Rod Beckström, director of Homeland Security's secretive National Cybersecurity Center, says folding his group into the National Security Agency would endanger "our democratic processes."
A top federal cybersecurity official resigned this week in a letter sharply critical of what he described as a power grab by the National Security Agency.
Rod Beckström, director of Homeland Security's National Cybersecurity Center, said in his letter that NSA "effectively controls DHS cyber efforts through detailees, technology insertions," and has proposed moving some functions to the agency's Fort Meade, Md., headquarters.
Beckström was has claimed that cybersecurity was one of Chertoff's "top four priorities for '08.")in March 2008 and reported to DHS secretaries Michael Chertoff and Janet Napolitano. His letter also took aim at DHS, saying the center "received only five weeks of funding" in the last year because of "roadblocks engineered within the department" and by the White House. (DHS
The idea of the NSA taking over governmental cybersecurity efforts is not exactly new: it was already has some related responsibilities.

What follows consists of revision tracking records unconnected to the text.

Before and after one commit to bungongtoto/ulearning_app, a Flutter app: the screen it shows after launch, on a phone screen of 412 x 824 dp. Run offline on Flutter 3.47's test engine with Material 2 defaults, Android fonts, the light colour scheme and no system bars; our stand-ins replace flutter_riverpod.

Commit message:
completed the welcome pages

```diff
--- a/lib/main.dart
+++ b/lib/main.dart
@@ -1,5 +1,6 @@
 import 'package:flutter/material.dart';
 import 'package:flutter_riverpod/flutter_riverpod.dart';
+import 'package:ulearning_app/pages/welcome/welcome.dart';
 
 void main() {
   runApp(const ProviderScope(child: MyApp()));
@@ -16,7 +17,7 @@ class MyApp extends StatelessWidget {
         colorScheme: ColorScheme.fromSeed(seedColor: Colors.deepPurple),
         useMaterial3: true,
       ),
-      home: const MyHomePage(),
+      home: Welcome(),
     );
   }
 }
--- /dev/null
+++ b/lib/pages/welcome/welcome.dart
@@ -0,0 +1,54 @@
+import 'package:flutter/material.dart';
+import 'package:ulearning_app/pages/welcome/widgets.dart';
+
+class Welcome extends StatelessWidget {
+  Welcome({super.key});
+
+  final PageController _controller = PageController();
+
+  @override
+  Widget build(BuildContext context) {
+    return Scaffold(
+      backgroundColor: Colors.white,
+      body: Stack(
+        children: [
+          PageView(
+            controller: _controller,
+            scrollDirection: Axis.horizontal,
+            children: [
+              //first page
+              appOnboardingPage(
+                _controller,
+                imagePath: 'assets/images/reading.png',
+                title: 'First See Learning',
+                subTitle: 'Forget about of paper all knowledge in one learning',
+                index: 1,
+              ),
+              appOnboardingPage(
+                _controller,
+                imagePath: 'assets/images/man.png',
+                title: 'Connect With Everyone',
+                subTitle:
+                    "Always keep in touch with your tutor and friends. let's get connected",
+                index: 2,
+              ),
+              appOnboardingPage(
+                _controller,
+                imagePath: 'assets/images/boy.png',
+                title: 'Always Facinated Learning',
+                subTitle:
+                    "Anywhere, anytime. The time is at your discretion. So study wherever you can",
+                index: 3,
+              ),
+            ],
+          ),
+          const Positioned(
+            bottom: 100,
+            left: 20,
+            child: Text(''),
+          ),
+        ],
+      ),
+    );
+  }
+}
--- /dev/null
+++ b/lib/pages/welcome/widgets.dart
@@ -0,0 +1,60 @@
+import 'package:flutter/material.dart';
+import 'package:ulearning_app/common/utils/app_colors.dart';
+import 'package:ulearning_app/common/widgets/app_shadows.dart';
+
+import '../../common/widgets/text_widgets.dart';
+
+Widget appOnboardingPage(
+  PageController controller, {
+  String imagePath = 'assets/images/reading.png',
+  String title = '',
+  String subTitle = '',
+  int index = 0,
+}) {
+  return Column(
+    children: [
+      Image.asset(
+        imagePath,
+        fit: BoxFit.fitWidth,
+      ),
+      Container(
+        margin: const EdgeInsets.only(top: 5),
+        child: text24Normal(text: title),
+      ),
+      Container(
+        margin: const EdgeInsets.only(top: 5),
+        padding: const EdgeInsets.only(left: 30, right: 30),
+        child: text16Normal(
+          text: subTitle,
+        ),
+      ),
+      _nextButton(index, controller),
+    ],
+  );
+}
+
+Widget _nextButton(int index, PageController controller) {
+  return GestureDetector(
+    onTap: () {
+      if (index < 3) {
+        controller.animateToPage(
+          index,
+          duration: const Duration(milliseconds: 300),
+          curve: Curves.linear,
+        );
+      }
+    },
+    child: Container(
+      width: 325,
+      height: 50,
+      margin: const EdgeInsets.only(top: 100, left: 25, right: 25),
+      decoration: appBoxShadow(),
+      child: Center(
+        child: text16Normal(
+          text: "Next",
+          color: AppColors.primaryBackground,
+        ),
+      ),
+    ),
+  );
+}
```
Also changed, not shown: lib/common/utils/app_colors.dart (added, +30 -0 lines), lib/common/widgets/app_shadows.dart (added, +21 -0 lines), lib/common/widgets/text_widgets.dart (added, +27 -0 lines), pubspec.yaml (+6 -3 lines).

Last week, Director of National Intelligence Admiral Dennis Blair suggested (PDF) to a House of Representatives committee that the NSA would be an appropriate body to take over cybersecurity efforts, saying "there are some wizards out there at Fort Meade who can do stuff."by a commission organized by the Center for Strategic and International Studies last fall, and the agency

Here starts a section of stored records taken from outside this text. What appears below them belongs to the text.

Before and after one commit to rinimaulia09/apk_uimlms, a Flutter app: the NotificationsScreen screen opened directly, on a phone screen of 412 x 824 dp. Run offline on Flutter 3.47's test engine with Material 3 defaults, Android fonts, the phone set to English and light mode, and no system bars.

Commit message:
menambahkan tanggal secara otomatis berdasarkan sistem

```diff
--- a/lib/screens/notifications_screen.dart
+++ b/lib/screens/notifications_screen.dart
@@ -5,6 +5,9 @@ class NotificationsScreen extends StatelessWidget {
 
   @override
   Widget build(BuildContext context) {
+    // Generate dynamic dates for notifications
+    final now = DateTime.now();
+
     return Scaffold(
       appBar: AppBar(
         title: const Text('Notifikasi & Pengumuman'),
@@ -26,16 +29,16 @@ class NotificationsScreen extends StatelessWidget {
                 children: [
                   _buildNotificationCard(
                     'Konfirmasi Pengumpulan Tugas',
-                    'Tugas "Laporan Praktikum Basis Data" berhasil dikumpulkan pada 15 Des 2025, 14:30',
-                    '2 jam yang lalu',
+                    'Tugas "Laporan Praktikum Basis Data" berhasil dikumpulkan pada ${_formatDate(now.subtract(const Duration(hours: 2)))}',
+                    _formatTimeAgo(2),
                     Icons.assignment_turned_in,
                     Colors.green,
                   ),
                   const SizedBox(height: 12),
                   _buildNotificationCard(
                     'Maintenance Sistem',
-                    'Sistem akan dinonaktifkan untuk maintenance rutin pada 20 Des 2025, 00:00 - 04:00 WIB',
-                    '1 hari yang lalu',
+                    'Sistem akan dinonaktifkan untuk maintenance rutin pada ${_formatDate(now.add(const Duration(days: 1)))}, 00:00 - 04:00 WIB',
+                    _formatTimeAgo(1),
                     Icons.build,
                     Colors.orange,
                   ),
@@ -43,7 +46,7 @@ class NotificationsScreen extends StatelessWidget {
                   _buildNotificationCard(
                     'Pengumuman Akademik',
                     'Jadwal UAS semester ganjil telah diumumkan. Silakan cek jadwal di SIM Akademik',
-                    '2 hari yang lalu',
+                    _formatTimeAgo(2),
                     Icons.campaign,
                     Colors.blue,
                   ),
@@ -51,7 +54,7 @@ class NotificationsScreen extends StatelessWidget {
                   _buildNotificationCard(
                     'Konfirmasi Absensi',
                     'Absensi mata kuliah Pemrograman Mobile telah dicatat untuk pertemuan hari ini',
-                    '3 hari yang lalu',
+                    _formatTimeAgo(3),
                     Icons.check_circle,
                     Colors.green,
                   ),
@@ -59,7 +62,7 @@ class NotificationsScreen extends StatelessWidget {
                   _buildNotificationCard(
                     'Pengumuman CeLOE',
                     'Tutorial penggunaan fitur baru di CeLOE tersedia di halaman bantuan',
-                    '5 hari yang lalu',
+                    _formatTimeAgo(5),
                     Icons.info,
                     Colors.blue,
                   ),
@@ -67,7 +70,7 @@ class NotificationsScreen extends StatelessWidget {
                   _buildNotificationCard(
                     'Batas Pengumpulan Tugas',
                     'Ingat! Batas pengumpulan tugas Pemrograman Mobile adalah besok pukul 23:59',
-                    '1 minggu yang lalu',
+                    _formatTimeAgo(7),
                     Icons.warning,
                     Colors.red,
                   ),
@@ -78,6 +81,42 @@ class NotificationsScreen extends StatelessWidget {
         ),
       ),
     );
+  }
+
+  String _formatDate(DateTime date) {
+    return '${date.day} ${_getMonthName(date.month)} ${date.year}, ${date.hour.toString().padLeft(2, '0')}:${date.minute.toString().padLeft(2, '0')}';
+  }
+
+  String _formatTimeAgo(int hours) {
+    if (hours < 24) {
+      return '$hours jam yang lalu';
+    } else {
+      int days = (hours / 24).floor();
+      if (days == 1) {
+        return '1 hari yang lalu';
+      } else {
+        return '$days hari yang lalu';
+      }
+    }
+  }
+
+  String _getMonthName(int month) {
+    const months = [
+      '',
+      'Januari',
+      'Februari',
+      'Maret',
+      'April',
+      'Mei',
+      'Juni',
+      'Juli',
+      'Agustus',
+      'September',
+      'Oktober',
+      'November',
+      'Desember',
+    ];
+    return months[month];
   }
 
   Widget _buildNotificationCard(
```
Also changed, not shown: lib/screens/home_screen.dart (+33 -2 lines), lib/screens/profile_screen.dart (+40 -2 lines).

But Beckström warned that would be a mistake and could significantly threaten "our democratic processes...if all top level government network security and monitoring are handled by any one organization."
Beforeat DHS, Beckström co-founded CATS Software, a derivatives and risk management software company, and co-founded Twiki.net, a company that supports open-source wikis. A DHS undersecretary is responsible for the agency's overall cybersecurity efforts.
The National Cyber Security Center has remained on the grounds (PDF) that disclosure could endanger "operations essential to the interests of our nation.", with the Bush administration last summer information about its budget, what contractors will run it, or how its mission relates to Internet surveillance--
Initially, the White House went so far as to claim (PDF) that the mere existence of the NCSC was classified.
Beckström's resignation takes effect next Friday. Meanwhile, President Obama hasMelissa Hathaway, who worked for the director of national intelligence in the Bush administration and was director of an multi-agency "Cyber Task Force," to conduct a two-month review of related federal activities.